Resume of the Talk given by Helen Gibson at our February Meeting on "The New River"

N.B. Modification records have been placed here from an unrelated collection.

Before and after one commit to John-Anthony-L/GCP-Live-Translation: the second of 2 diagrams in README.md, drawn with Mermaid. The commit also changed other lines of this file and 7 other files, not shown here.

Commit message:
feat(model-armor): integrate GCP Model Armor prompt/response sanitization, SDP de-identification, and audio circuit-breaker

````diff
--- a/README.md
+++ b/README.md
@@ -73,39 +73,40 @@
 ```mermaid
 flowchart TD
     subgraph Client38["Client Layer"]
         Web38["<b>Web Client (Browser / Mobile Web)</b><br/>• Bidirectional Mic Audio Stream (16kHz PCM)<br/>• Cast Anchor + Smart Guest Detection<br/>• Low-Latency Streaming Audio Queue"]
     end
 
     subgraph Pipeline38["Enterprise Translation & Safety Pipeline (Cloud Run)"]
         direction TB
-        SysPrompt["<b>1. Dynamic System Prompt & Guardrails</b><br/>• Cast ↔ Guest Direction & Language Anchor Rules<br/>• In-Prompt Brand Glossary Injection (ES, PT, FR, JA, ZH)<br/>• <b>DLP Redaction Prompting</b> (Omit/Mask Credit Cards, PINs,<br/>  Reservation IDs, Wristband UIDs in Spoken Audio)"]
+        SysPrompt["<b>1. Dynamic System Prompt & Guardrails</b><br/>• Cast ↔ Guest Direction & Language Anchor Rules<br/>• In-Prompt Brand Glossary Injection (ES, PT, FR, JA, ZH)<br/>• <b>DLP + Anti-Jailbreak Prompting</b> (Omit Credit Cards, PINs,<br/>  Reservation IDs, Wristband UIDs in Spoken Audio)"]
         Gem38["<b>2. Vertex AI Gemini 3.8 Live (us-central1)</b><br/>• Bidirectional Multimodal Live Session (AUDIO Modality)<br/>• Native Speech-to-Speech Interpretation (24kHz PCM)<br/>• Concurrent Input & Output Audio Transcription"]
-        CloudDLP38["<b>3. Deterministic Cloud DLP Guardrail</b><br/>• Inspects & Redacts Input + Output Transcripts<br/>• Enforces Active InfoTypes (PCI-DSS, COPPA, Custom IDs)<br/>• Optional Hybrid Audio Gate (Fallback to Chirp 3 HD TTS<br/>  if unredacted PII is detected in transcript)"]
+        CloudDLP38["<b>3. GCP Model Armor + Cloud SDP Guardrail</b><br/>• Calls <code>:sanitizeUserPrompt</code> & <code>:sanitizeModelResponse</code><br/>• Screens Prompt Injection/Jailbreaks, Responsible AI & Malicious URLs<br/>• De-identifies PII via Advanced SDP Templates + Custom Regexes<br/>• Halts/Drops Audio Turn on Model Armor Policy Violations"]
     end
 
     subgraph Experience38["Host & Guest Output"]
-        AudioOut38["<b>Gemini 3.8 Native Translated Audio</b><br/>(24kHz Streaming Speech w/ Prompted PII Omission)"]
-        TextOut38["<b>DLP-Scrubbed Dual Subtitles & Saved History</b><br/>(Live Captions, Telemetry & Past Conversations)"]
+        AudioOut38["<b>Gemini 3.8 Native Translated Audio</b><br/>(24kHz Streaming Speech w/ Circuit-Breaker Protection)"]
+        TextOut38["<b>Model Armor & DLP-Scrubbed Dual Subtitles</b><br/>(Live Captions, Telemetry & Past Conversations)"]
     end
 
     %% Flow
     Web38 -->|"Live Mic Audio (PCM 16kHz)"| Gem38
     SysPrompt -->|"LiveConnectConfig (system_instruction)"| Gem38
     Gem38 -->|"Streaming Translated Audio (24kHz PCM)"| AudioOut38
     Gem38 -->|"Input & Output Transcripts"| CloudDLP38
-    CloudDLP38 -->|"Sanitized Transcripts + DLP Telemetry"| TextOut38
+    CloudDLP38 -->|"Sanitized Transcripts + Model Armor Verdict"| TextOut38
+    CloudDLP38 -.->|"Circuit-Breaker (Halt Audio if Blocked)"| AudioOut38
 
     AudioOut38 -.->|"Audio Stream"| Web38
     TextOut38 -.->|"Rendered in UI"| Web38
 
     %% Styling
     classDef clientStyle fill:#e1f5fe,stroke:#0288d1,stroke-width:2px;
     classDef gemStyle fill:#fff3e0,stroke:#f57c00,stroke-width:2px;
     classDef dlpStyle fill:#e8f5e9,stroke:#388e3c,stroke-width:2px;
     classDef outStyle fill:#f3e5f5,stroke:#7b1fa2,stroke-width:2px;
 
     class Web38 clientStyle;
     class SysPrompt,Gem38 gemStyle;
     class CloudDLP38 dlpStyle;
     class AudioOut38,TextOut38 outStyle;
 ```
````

Helen Gibson returned to Much Hadham to give an account of Hugh Myddleton and the New River. In Elizabethan times London obtained much of its water from the Thames or local wells such as Clerkenwell. The river was highly contaminated and Londoners mostly drank beer. Edmund Colthurst in about 1600, planned to bring clean spring water from Ware, where there was an abundant supply. Elizabeth I was in favour, but it fell to James 1st to grant Colthurst a Charter to proceed. By 1604 his canal had progressed abou 3 miles when an Act of Parliament granted the Mayor and Citizens of the City to bring water from the Springs of Chadwell and Amwell and to make terms with landowners to permit a water course through their lands. The Act gave the City greater powers than Colthurst’s Charter. Then, in 1609 an offer to improve and complete the work, by Hugh Myddleton MP, a member of the Goldsmith’s Company and long term supporter of the venture, was accepted. Hugh, an excellent organiser, was brought up in Denbigh by his influencial family and had learned the Goldsmith’s trade in Antwerp.
Remarkably the water course, the New River, was formally opened in 1613. At a slope of only 3inches per mile it had many bends to maintain this constant incline and many sluices and cisterns were built along it to equalise the flow. In times of poor rainfall, additional water was diverted from the River Lea at Ware. At the terminus near Saddler’s Wells “The New River Head”, water was stored in a large round reservoir to even out the flow and provide a head of pressure. A cistern below below directed the water into distribution pipes, which were made from bored out elm trunks. To achieve this 400 years ago and still supply about 10% of London’s water, is an amazing tribute to the Jacobean engineers, surveyors and men. Helen's presentation was well illustrated with much contemporary and recent material and was thoroughly enjoyed by the audience.